When a pregnant woman is unable to continue pushing or when a caesarean section (C-section) is not feasible, labor may be induced. Labor induction is a procedure to stimulate uterine contractions before labor begins naturally. The causes for labor induction include:

  • Approaching 2 weeks beyond due date
  • Labor hasn’t started naturally
  • Water has broken, but a woman is not having contractions
  • Infection in the uterus
  • Baby has stopped growing at expected pace
  • Lack of amniotic fluid surrounding baby (oligohydramnios)
    • Leads to lung immaturity
  • Placenta has begun to deteriorate
  • Placenta peels away from inner wall of uterus before delivery
    • Partial or completely
  • Associated medical condition putting the baby at risk
    • Diabetes
    • High blood pressure
    • Hypo/hyperthyroidism.

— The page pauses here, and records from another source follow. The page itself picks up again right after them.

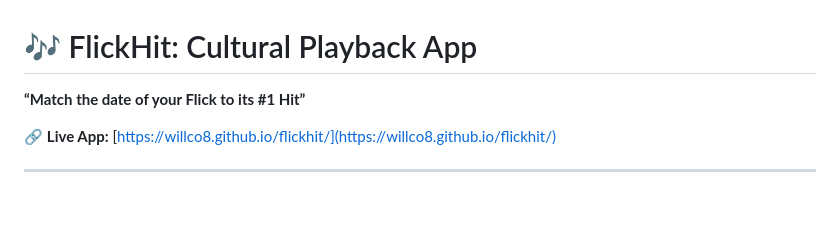
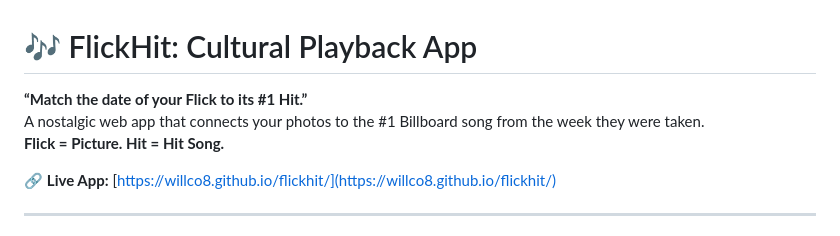
Before and after one commit to WillCO8/flickhit, a Markdown page: README.md, the part around the change. Rendered like a GitHub page; blank space fills up the shorter version.

```diff
--- a/README.md
+++ b/README.md
@@ -1,5 +1,7 @@
 # 🎶 FlickHit: Cultural Playback App
-**“Match the date of your Flick to its #1 Hit”**
+**“Match the date of your Flick to its #1 Hit.”**
+A nostalgic web app that connects your photos to the #1 Billboard song from the week they were taken.
+**Flick = Picture. Hit = Hit Song.**
 
 🔗 **Live App:** [https://willco8.github.io/flickhit/](https://willco8.github.io/flickhit/)
 
```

Risks associated with labor induction are:

  • Need for C-section
  • Premature birth
  • Low heart rate (bradycardia)
    • Diminish your baby’s oxygen supply
  • Infection for mother and baby
  • Umbilical cord complications
  • Uterine rupture
  • Bleeding after delivery.

Labor induction is not for:

  • Women with prior C-section
  • Placenta blocking the cervix – placenta previa
  • Baby is lying crosswise in uterus – transverse fetal life
  • Active genital herpes infection (HSV 2)
  • Birth canal too small to allow for normal birth.

The process may only be performed in a hospital with appropriate monitoring. Women who reside in Denver should visit the Denver Holistic Center for more information. Here are some things the physician will do beforehand:

  • Strip or sweep the amniotic membranes
  • Ripen the cervix – using synthetic prostaglandins
  • Manually break a pregnant woman’s water – amniotomy or rupturing the membranes
  • Intravenous medication – oxytocin to induce labors or prevent hemorrhaging.

 

Figure 1 – This is how labor induction is done.

Figure 1 – This is how labor induction is done.

Figure 2 – Different stages of labor.3 Stage I (up to full dilation: Latent Phase [contractions → 4 cm] and Active Phase [4-10 cm]), Stage II (full dilation → Delivery), Stage III (Delivery of the placenta due to PG-F, blood gush → cord lengthens → fundus firms).

Figure 2 – Different stages of labor.3 Stage I (up to full dilation: Latent Phase [contractions → 4 cm] and Active Phase [4-10 cm]), Stage II (full dilation → Delivery), Stage III (Delivery of the placenta due to PG-F, blood gush → cord lengthens → fundus firms).

Conclusively, this is a risky procedure and each and every pregnant woman should be made fully aware of the risks and impediments.